I think I arrive once there are flowers on the kitchen table ...
Here in Genova there is always someplace to buy flowers and Paola’s round dining table invites flowers, even if I still haven’t quite organised a vase. Today one of my water bottles has been sawn-off to play hostess to flowers bought at a market on Piazza Scio where we also discovered a large market and the sweetest smallest tomatoes.
These last few days have been days of long conversations, where two old friends caught up on 5 years of absence and massive life changes. We reminisced, laughed over pizzas and red wine, caught boats and journeyed through that favourite space we most enjoy – the place where the land meets the sea.
Genova was good to us, providing us with the very best foccacia at the beginning of each day or, on alternate days, unbelievably good breakfast cappuccino. We had days of wandering, cherry gelato, inexpensive yet good red wines, slow mornings and late nights.
Pippa came to me 2 weeks out of New Zealand, via Haiwaii and Vienna, and our 5 days passed quicky. Yesterday we caught a train to Milan to say goodbye at an airport bus stop in a city on fire with heat and humidity. We talked through the 2 hour train trip to Milan, and then, after the goodbye, I possibly became one of the few people to have travelled with a slightly nervous, world-wandering friend, from Genova through to Milan only to leave her boarding her airport bus while I returned on another train within the hour and head straight back to Genova.

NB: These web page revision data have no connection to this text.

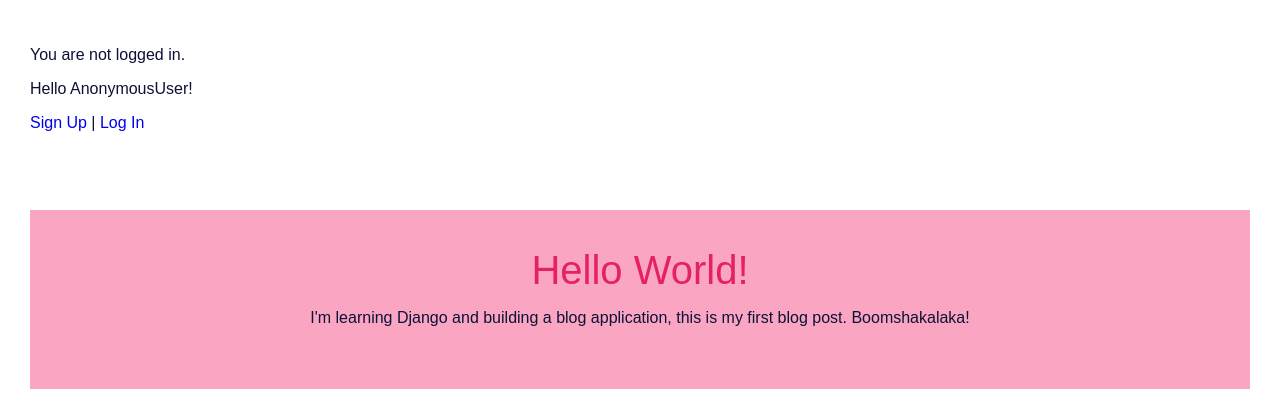
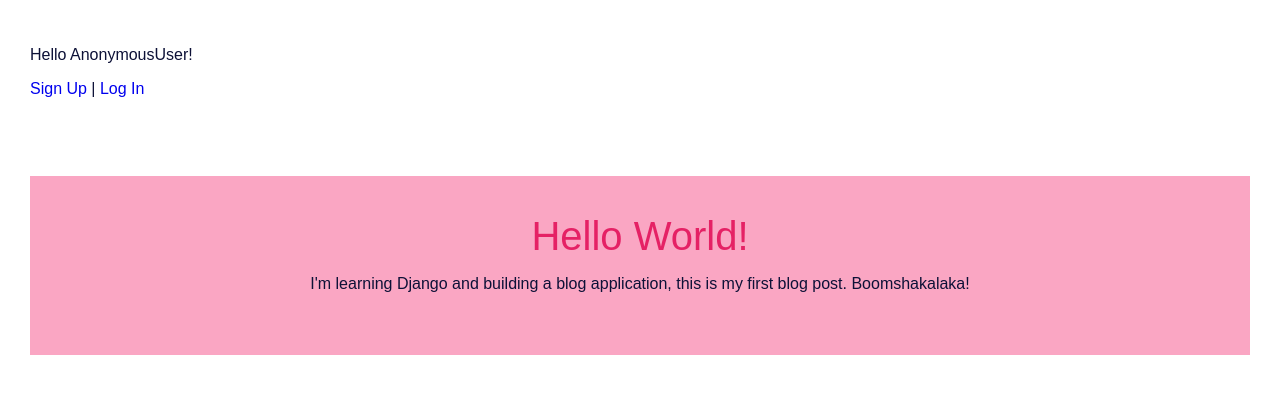
Before and after one commit to PluckyPrecious/django_plucky_blog, a Django app: page / in a window 1280 px wide. Shown: the part 68-488 px from the top of the page. Run offline with Django 3.2, Linux system fonts and the light colour scheme; data comes from the database, SQL or seed files in the repository; both versions use the stored data as it was after the commit.

Commit message:
error fix

```diff
--- a/templates/blogsections/header.html
+++ b/templates/blogsections/header.html
@@ -35,7 +35,6 @@
     <input type="hidden">
     </form>
     {% else %}
-    <p>You are not logged in.</p>
     <p>Hello {{ request.user }}!</p>
     <a href="{% url 'signup' %}">Sign Up</a> | <a href="{% url 'login' %}">Log In</a>
     {% endif %}
```
Also changed, not shown: db.sqlite3.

That would be the train where the air-conditioning in my carriage was broken. Being a creature who prefers heat not too much above 20 celsius yesterday was a struggle and I struck out in search of a cool place only to find myself standing on tiptoes in a corridor, trying to catch something of the slightly cooler breeze as it came in through a high window.
A very short elderly woman spotted the breeze in my hair, and came to stand in front of me, continuing to fan herself furiously as the breeze was never going to reach her. We all laughed, her son too, and I resisted the temptation to offer to hoist her up to the high window.
Eventually a harried, sweating conductor came to our rescue and led us through to carriage 5 ... or I think that was what he was saying. I flopped into an air-conditioned 6 seat carriage with two men who left at the next stop. I could only smile over my own paranoia that they were moving away from this smelly foreign woman.
Those last tunnels before Genova held us captive longer than necessary, as our train queued to weave its way into the main station ... the station I didn’t really know how to get ‘home’ from.
I read bus stop lists and decided on Bus 33, it would reach Piazza De Ferrari eventually and I was too tired to do more than smile as Bus 33 climbed up into the hills behind Genova and took me around my destination, the one marked out clearly by the giant ERG sign down there near the old centre ... round and then down.
I saw the city from the heights and its a beautiful city ...
In these days of wandering without intending to talk, I have discovered some truly special people anyway ... the lovely man with the vegetarian cafe, who has since asked if one of my photographs of him might be used in an article for the Corriere della Sera; the man and his wife with the farinata shop close by and the pizza people…
The woman who sells me my breakfast foccacia discovered I come from Nuova Zelanda today ... we reached a point of understanding and agreement via gestures and our few words in common, regarding the fact that we both loved our countries of origin but admired each other’s too.
The cafe where my favourite cappuccino is made is called Cafe Boomerang, in honour of the owner’s visit to Australia, and the gelato guy had an ‘I love you!‘moment when he realised I wanted the details of his shop for this website.
The internet cafe people are just as I left them last year but the vegetarian cafe has free wifi too, so I’ll wander between them, so as not to seem too internet needy perhaps ...
There is so much here in this tiny corner of the city, so much to love. I’m holidaying with Gert for a few days now, trying not to talk to or photograph interesting strangers but it’s difficult.
Even the man operating the boat trips to Camogli, San Fruttuoso and Portofino is going to cycle New Zealand next year.
It’s good to be out ...
Ciao for now.